Funding for the arts has been hit hard by the economic downturn. So many local groups have turned to small-scale private donors.
Patrons like Amelia Collete Jones and Maggie Ginestra, partners and art lovers, who wanted to help put money into the hands of local artists.
They started with about 25 people and a pot of soup on a rainy Sunday evening. Attendees milled around a downtown bookshop holding hot bowls of carrot leek soup and talking about which art project they planned to vote for.
It was the first night of Sloup, a now-monthly soup dinner where everyone gets a meal for just $10. Diners also receive a packet containing proposals from various artists. At the end of the evening, they cast their vote, and the project with the most votes gets all the proceeds from the dinner.
"I don't really see it as a competitive sort of thing," said Jordan Hicks, one of the artists who submitted a proposal at the inaugural dinner. "It's just a fun night to get together."
For his project, Hicks collaborated with a couple of photographers and an art historian to create a set of postcards about urban decay and population decline in St. Louis. If awarded the Sloup grant, he planned to print dozens of sets of the cards and leave them around the city in public places. But the important thing, he said, wasn't the money. It was about sharing his project with the community.
"If anything a lot of people will see the cards that I've never met before and didn't know about the project, so either way it's a good night," he said.
Artist Claire Wolf also submitted a proposal. She's the assistant director of the Urban Studio Cafe, a local nonprofit coffee shop and social outreach center.
"All of the profits from coffee and food sales will fund arts programs and community programs for the neighborhood," she said.
If Wolf were to win the grant, she planned to buy a silkscreen printing machine for the cafe. "We're really wanting to market ourselves, but we don't have a lot of money, and I think it will be a really cool way to do our own printing of our own apparel and involve some of the youth in the area."

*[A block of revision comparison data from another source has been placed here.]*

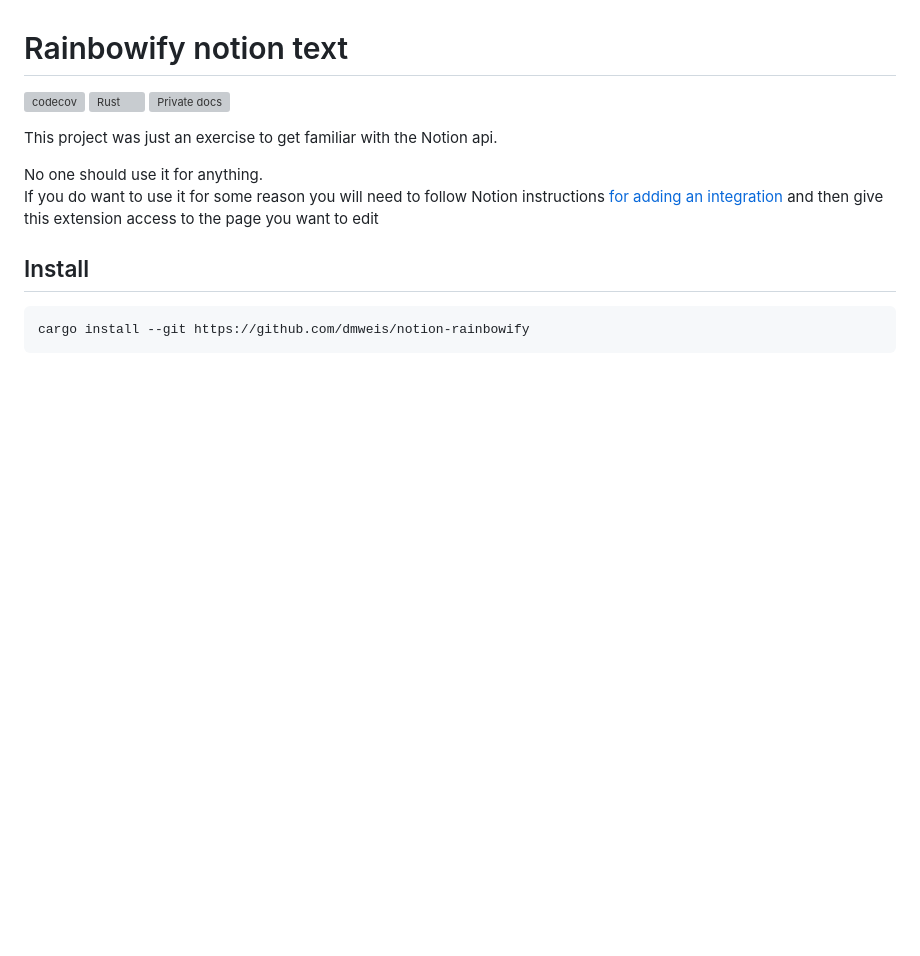
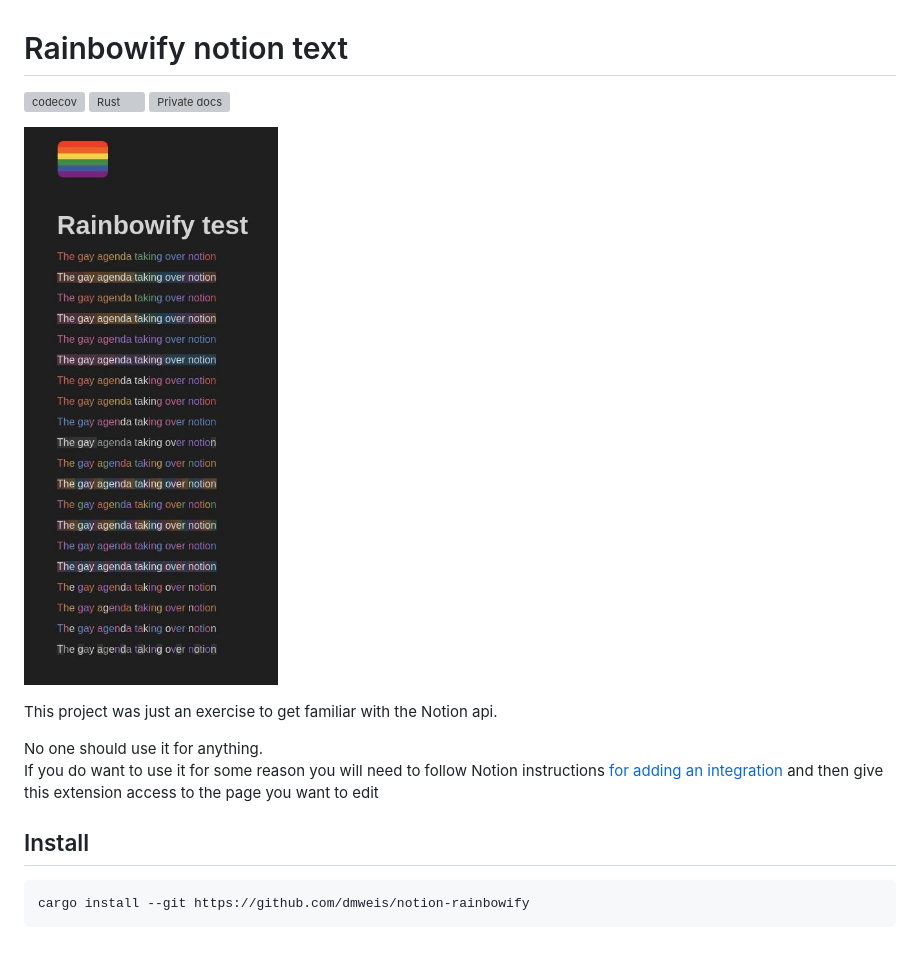
Before and after one commit to dmweis/notion-rainbowify, a Markdown page: README.md, the part around the change. GitHub-like rendering; pictures changed too: images/notion_rainbowify.jpeg (added); blank space fills up the shorter version; grey boxes are pictures that could not be loaded.

Commit message:
Add image

```diff
--- a/README.md
+++ b/README.md
@@ -3,6 +3,8 @@
 [![codecov](https://codecov.io/gh/dmweis/notion-rainbowify/branch/main/graph/badge.svg)](https://codecov.io/gh/dmweis/notion-rainbowify)
 [![Rust](https://github.com/dmweis/notion-rainbowify/workflows/Rust/badge.svg)](https://github.com/dmweis/notion-rainbowify/actions)
 [![Private docs](https://github.com/dmweis/notion-rainbowify/workflows/Deploy%20Docs%20to%20GitHub%20Pages/badge.svg)](https://davidweis.dev/notion-rainbowify/notion-rainbowify/index.html)
+
+![Rainbow text in notion](images/notion_rainbowify.jpeg)
 
 This project was just an exercise to get familiar with the Notion api.
 
```
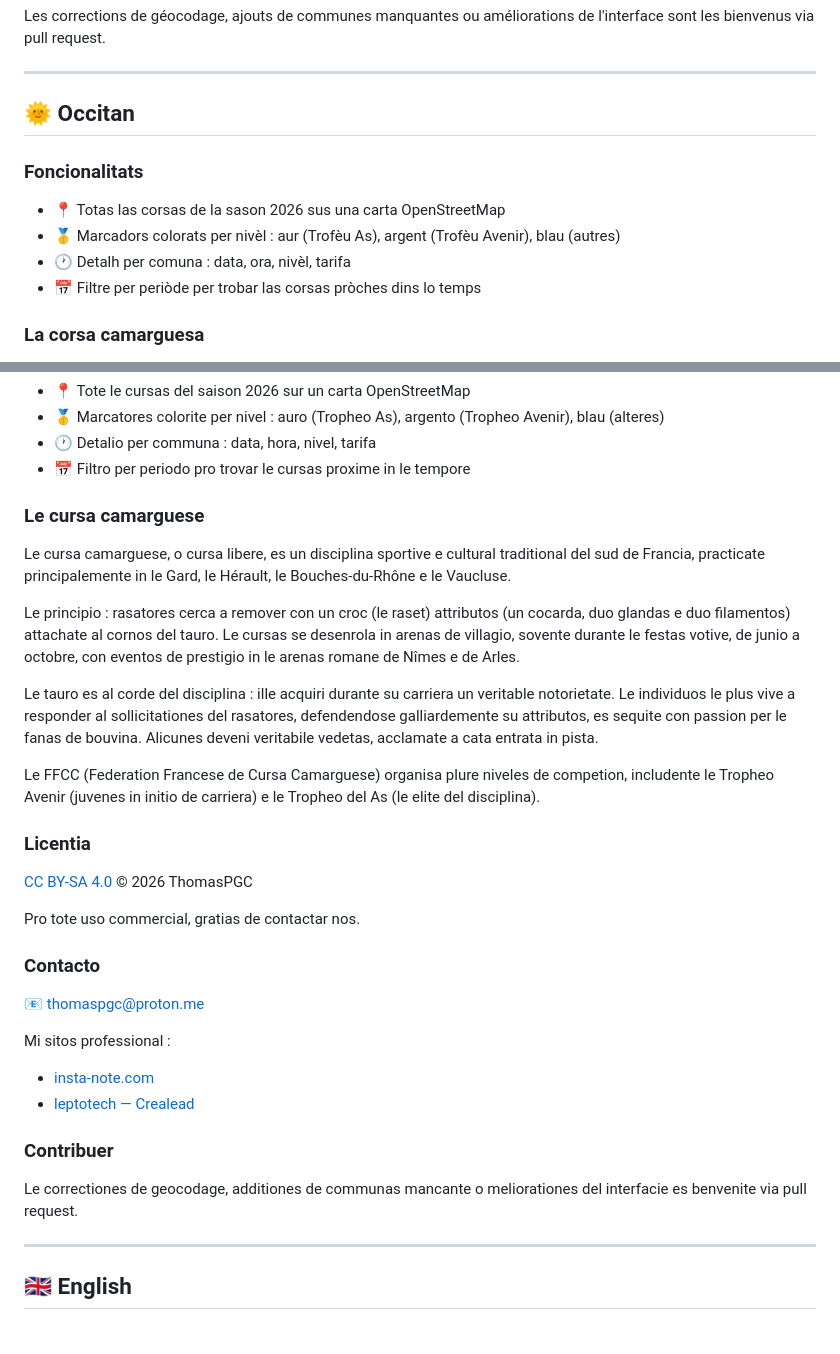
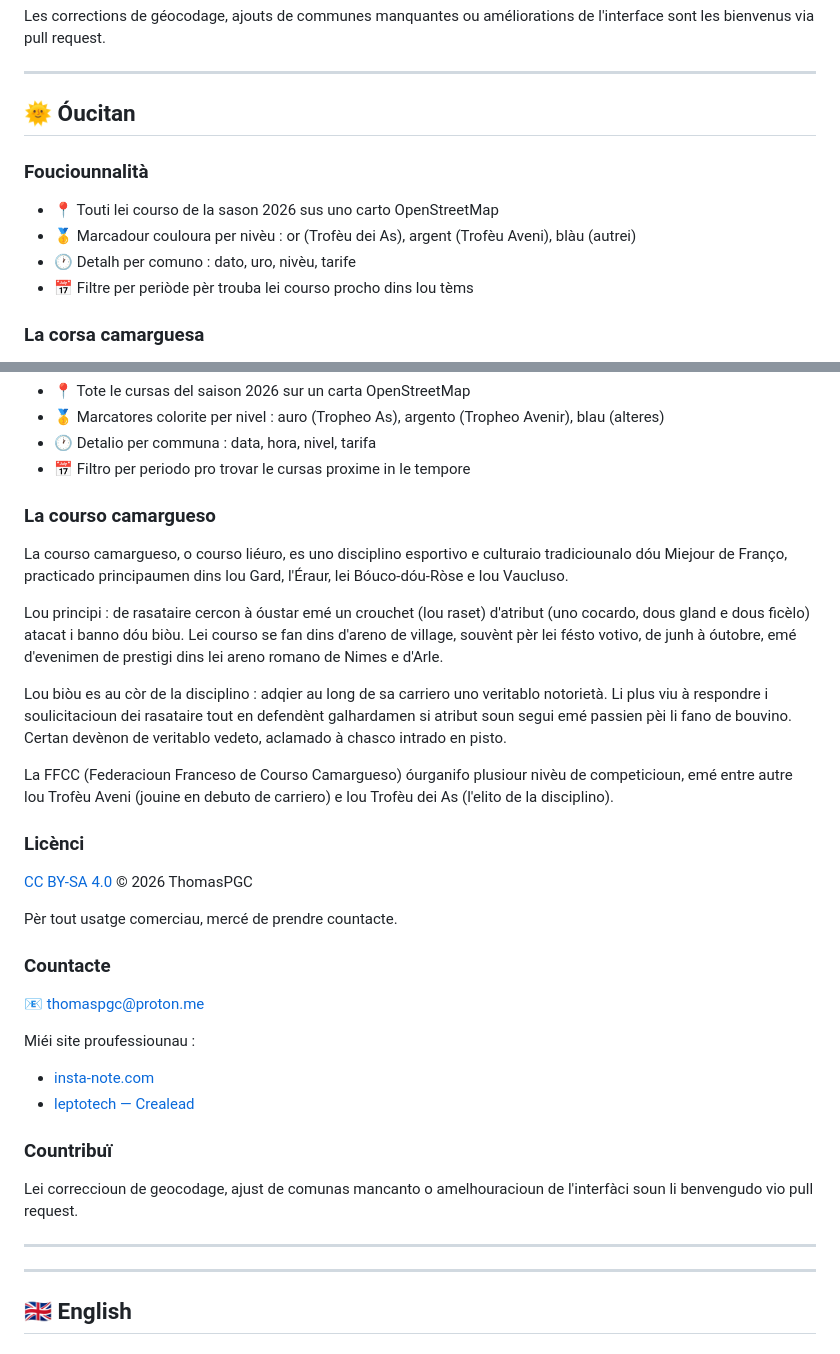
Before and after one commit to ThomasPGC/carte-course-camarguaise, a Markdown page: README.md, 2 parts joined by grey strips. GitHub-like rendering.

Commit message:
MAJ readme norme mistralienne

```diff
--- a/README.md
+++ b/README.md
@@ -78,14 +78,15 @@ Les corrections de géocodage, ajouts de communes manquantes ou améliorations d
 ---
 
 <a name="occitan"></a>
-## 🌞 Occitan
+## 🌞 Óucitan
 
-### Foncionalitats
+### Fouciounnalità
 
-- 📍 Totas las corsas de la sason 2026 sus una carta OpenStreetMap
-- 🥇 Marcadors colorats per nivèl : aur (Trofèu As), argent (Trofèu Avenir), blau (autres)
-- 🕐 Detalh per comuna : data, ora, nivèl, tarifa
-- 📅 Filtre per periòde per trobar las corsas pròches dins lo temps
+- 📍 Touti lei courso de la sason 2026 sus uno carto OpenStreetMap
+- 🥇 Marcadour couloura per nivèu : or (Trofèu dei As), argent (Trofèu Aveni), blàu (autrei)
+- 🕐 Detalh per comuno : dato, uro, nivèu, tarife
+- 📅 Filtre per periòde pèr trouba lei courso procho dins lou tèms
+
 
 ### La corsa camarguesa
 
@@ -127,34 +128,35 @@ Las correccions de geocodatge, ajusts de comunas mancantes o amelhoraments de l'
 - 🕐 Detalio per communa : data, hora, nivel, tarifa
 - 📅 Filtro per periodo pro trovar le cursas proxime in le tempore
 
-### Le cursa camarguese
+### La courso camargueso
 
-Le cursa camarguese, o cursa libere, es un disciplina sportive e cultural traditional del sud de Francia, practicate principalemente in le Gard, le Hérault, le Bouches-du-Rhône e le Vaucluse.
+La courso camargueso, o courso liéuro, es uno disciplino esportivo e culturaio tradiciounalo dóu Miejour de Franço, practicado principaumen dins lou Gard, l'Éraur, lei Bóuco-dóu-Ròse e lou Vaucluso.
 
-Le principio : rasatores cerca a remover con un croc (le raset) attributos (un cocarda, duo glandas e duo filamentos) attachate al cornos del tauro. Le cursas se desenrola in arenas de villagio, sovente durante le festas votive, de junio a octobre, con eventos de prestigio in le arenas romane de Nîmes e de Arles.
+Lou principi : de rasataire cercon à óustar emé un crouchet (lou raset) d'atribut (uno cocardo, dous gland e dous ficèlo) atacat i banno dóu biòu. Lei courso se fan dins d'areno de village, souvènt pèr lei fésto votivo, de junh à óutobre, emé d'evenimen de prestigi dins lei areno romano de Nimes e d'Arle.
 
-Le tauro es al corde del disciplina : ille acquiri durante su carriera un veritable notorietate. Le individuos le plus vive a responder al sollicitationes del rasatores, defendendose galliardemente su attributos, es sequite con passion per le fanas de bouvina. Alicunes deveni veritabile vedetas, acclamate a cata entrata in pista.
+Lou biòu es au còr de la disciplino : adqier au long de sa carriero uno veritablo notorietà. Li plus viu à respondre i soulicitacioun dei rasataire tout en defendènt galhardamen si atribut soun segui emé passien pèi li fano de bouvino. Certan devènon de veritablo vedeto, aclamado à chasco intrado en pisto.
 
-Le FFCC (Federation Francese de Cursa Camarguese) organisa plure niveles de competion, includente le Tropheo Avenir (juvenes in initio de carriera) e le Tropheo del As (le elite del disciplina).
+La FFCC (Federacioun Franceso de Courso Camargueso) óurganifo plusiour nivèu de competicioun, emé entre autre lou Trofèu Aveni (jouine en debuto de carriero) e lou Trofèu dei As (l'elito de la disciplino).
 
-### Licentia
+### Licènci
 
 [CC BY-SA 4.0](https://creativecommons.org/licenses/by-sa/4.0/) © 2026 ThomasPGC
 
-Pro tote uso commercial, gratias de contactar nos.
+Pèr tout usatge comerciau, mercé de prendre countacte.
 
-### Contacto
+### Countacte
 
 📧 thomaspgc@proton.me
 
-Mi sitos professional :
+Miéi site proufessiounau :
 - [insta-note.com](https://insta-note.com)
 - [leptotech — Crealead](https://www.crealead.com/nos-entrepreneurs/leptotech#services)
 
-### Contribuer
+### Countribuï
 
-Le correctiones de geocodage, additiones de communas mancante o meliorationes del interfacie es benvenite via pull request.
+Lei correccioun de geocodage, ajust de comunas mancanto o amelhouracioun de l'interfàci soun li benvengudo vio pull request.
 
+---
 ---
 
 <a name="english"></a>
```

Patrons for a pittance
Enjoying her second helping of carrot leek soup, Annmarie Spitz said that coming to a Sloup dinner was a chance for her to support the arts in a way that she hadn't been able to before.
"I wouldn't consider myself a patron really because I don't have any money, but that was what was great about Sloup was that I felt like I could be a patron with $10."
The day after the inaugural Sloup, the votes were tallied, and the winner, by a very narrow margin, was Claire Wolf's proposal for the screen printing machine.
A couple weeks after the dinner, the screen printing was already in action at Wolf's coffee shop. Neighborhood kids were drying silk screens with a squeegee. It was clear that the machine is a big hit.
"It actually cost $239.99 and our Sloup grant was for $240," said Wolf. "So it was perfect."
From the time Wolf submitted her proposal to the day she purchased the screen printer was less than a month.
"That's a very quick turnaround," said Jeff Hnilicka, cofounder of an organization called FEAST. It stands for Funding Emerging Artists with Sustainable Tactics and is one of the groups that inspired Sloup. He says getting an arts grant is usually a protracted process...
"It takes a year-and-a-half to go from writing a proposal to implementation. Your idea and what you're responding could have drastically changed in that period of time."
Hnilicka spends a lot of his time traveling around the country helping groups set up their own monthly dinners. There are now events like Sloup in Boston, Portland and Chicago and the number is growing.
Since the first Sloup in St. Louis three months ago, each dinner has attracted more artists and diners, which has helped bring more exposure to artists and larger grants.
The hope is that this model will not just change the way art is funded but change the relationship between artists and patrons, making the art world feel less exclusive and more like a dinner party with friends.